Description of the task:
Each line below is to be written out in full, exactly as shown.

========

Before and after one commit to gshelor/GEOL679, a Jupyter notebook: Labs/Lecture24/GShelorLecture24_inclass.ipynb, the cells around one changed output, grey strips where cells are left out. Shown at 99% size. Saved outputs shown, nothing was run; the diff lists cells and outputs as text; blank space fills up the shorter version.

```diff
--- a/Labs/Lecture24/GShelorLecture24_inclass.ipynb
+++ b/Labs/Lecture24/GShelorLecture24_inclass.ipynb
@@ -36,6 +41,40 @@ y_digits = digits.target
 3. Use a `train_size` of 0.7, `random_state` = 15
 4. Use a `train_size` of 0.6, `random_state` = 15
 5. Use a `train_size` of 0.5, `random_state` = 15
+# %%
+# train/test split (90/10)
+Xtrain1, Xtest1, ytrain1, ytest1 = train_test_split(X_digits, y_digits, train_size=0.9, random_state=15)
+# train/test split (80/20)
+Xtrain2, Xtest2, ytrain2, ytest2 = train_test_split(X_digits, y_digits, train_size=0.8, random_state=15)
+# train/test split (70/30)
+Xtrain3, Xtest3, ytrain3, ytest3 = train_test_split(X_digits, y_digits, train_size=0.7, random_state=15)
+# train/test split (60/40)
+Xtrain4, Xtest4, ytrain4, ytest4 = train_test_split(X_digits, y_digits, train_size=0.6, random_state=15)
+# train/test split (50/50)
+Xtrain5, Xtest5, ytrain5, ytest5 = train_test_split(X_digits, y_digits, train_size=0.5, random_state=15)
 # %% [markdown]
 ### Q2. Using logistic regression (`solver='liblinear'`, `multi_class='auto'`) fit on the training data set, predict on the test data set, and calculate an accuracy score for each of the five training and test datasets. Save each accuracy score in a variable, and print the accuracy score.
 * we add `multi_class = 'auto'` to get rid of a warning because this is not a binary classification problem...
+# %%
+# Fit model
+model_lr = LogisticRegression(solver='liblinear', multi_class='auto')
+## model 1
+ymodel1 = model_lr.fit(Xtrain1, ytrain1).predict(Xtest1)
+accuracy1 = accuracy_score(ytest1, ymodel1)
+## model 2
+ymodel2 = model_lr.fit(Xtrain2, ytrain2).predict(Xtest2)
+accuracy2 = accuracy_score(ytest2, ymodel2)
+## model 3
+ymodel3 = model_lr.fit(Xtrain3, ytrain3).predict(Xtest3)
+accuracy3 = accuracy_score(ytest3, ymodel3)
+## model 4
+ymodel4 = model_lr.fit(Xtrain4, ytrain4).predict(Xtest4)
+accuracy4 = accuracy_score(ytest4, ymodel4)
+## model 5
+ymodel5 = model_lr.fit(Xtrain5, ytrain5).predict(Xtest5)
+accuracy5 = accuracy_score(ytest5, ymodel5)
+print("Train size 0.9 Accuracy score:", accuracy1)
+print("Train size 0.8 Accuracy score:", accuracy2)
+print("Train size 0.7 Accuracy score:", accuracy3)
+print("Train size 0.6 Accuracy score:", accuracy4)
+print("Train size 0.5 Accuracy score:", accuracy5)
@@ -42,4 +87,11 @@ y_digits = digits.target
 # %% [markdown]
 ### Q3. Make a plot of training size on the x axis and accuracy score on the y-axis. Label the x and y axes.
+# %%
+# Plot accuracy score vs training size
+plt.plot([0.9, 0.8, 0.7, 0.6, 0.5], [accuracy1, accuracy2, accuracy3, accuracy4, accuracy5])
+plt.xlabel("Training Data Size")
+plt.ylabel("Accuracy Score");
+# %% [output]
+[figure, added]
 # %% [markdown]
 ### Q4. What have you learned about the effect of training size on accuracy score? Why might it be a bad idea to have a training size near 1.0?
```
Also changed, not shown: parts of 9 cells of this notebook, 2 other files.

========

Task result:
Before and after one commit to gshelor/GEOL679, a Jupyter notebook: Labs/Lecture24/GShelorLecture24_inclass.ipynb, the cells around one changed output, grey strips where cells are left out. Shown at 99% size. Saved outputs shown, nothing was run; the diff lists cells and outputs as text; blank space fills up the shorter version.

```diff
--- a/Labs/Lecture24/GShelorLecture24_inclass.ipynb
+++ b/Labs/Lecture24/GShelorLecture24_inclass.ipynb
@@ -36,6 +41,40 @@ y_digits = digits.target
 3. Use a `train_size` of 0.7, `random_state` = 15
 4. Use a `train_size` of 0.6, `random_state` = 15
 5. Use a `train_size` of 0.5, `random_state` = 15
+# %%
+# train/test split (90/10)
+Xtrain1, Xtest1, ytrain1, ytest1 = train_test_split(X_digits, y_digits, train_size=0.9, random_state=15)
+# train/test split (80/20)
+Xtrain2, Xtest2, ytrain2, ytest2 = train_test_split(X_digits, y_digits, train_size=0.8, random_state=15)
+# train/test split (70/30)
+Xtrain3, Xtest3, ytrain3, ytest3 = train_test_split(X_digits, y_digits, train_size=0.7, random_state=15)
+# train/test split (60/40)
+Xtrain4, Xtest4, ytrain4, ytest4 = train_test_split(X_digits, y_digits, train_size=0.6, random_state=15)
+# train/test split (50/50)
+Xtrain5, Xtest5, ytrain5, ytest5 = train_test_split(X_digits, y_digits, train_size=0.5, random_state=15)
 # %% [markdown]
 ### Q2. Using logistic regression (`solver='liblinear'`, `multi_class='auto'`) fit on the training data set, predict on the test data set, and calculate an accuracy score for each of the five training and test datasets. Save each accuracy score in a variable, and print the accuracy score.
 * we add `multi_class = 'auto'` to get rid of a warning because this is not a binary classification problem...
+# %%
+# Fit model
+model_lr = LogisticRegression(solver='liblinear', multi_class='auto')
+## model 1
+ymodel1 = model_lr.fit(Xtrain1, ytrain1).predict(Xtest1)
+accuracy1 = accuracy_score(ytest1, ymodel1)
+## model 2
+ymodel2 = model_lr.fit(Xtrain2, ytrain2).predict(Xtest2)
+accuracy2 = accuracy_score(ytest2, ymodel2)
+## model 3
+ymodel3 = model_lr.fit(Xtrain3, ytrain3).predict(Xtest3)
+accuracy3 = accuracy_score(ytest3, ymodel3)
+## model 4
+ymodel4 = model_lr.fit(Xtrain4, ytrain4).predict(Xtest4)
+accuracy4 = accuracy_score(ytest4, ymodel4)
+## model 5
+ymodel5 = model_lr.fit(Xtrain5, ytrain5).predict(Xtest5)
+accuracy5 = accuracy_score(ytest5, ymodel5)
+print("Train size 0.9 Accuracy score:", accuracy1)
+print("Train size 0.8 Accuracy score:", accuracy2)
+print("Train size 0.7 Accuracy score:", accuracy3)
+print("Train size 0.6 Accuracy score:", accuracy4)
+print("Train size 0.5 Accuracy score:", accuracy5)
@@ -42,4 +87,11 @@ y_digits = digits.target
 # %% [markdown]
 ### Q3. Make a plot of training size on the x axis and accuracy score on the y-axis. Label the x and y axes.
+# %%
+# Plot accuracy score vs training size
+plt.plot([0.9, 0.8, 0.7, 0.6, 0.5], [accuracy1, accuracy2, accuracy3, accuracy4, accuracy5])
+plt.xlabel("Training Data Size")
+plt.ylabel("Accuracy Score");
+# %% [output]
+[figure, added]
 # %% [markdown]
 ### Q4. What have you learned about the effect of training size on accuracy score? Why might it be a bad idea to have a training size near 1.0?
```
Also changed, not shown: parts of 9 cells of this notebook, 2 other files.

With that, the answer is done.